------ RECORDED INFORMATION ------
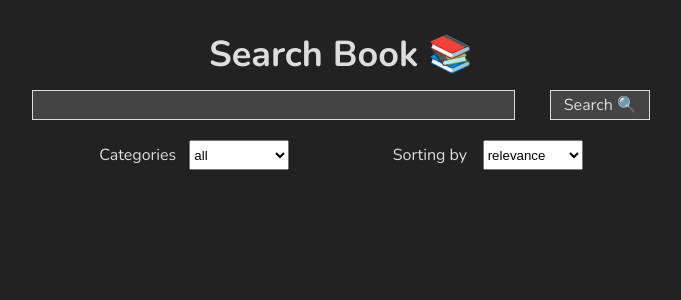
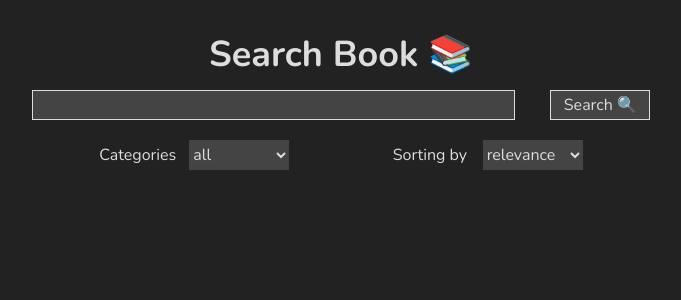
Before and after one commit to nxiiln/book-search-app, a React app: page /#/ in a window 1280 px wide. Shown: the top 300 px of the page, without its empty margins (299-980 px from the left). Built offline with nearby package versions, Linux system fonts and the light colour scheme; the HTML template or start-up script is replaced by a standard one.

Commit message:
add custom style

```diff
--- a/src/components/Select.ts
+++ b/src/components/Select.ts
@@ -4,7 +4,27 @@ import styled from 'styled-components';
 const Select = styled.select`
   width: 100px;
   height: 30px;
+  font-family: var(--font-main);
+  font-size: 16px;
+  color: var(--color-main);
+  background: var(--color-fade);
+  border: none;
   cursor: pointer;
+  outline: none;
+  transition: all ease-out 0.2s;
+
+  &:hover, &:focus-visible {
+    background: var(--color-accent);
+    transform: scale(1.07);
+  }
+
+  & > option {
+    font-family: var(--font-main);
+    font-size: 16px;
+    color: var(--color-main);
+    background: var(--color-fade);
+    cursor: pointer;
+  }
 `
 
 
```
------
## WHAT THE TASK ASKS
Search the data above for the word "components". Copy each line it is in.

## YOUR RESPONSE
--- a/src/components/Select.ts
+++ b/src/components/Select.ts
@@ -4,7 +4,27 @@ import styled from 'styled-components';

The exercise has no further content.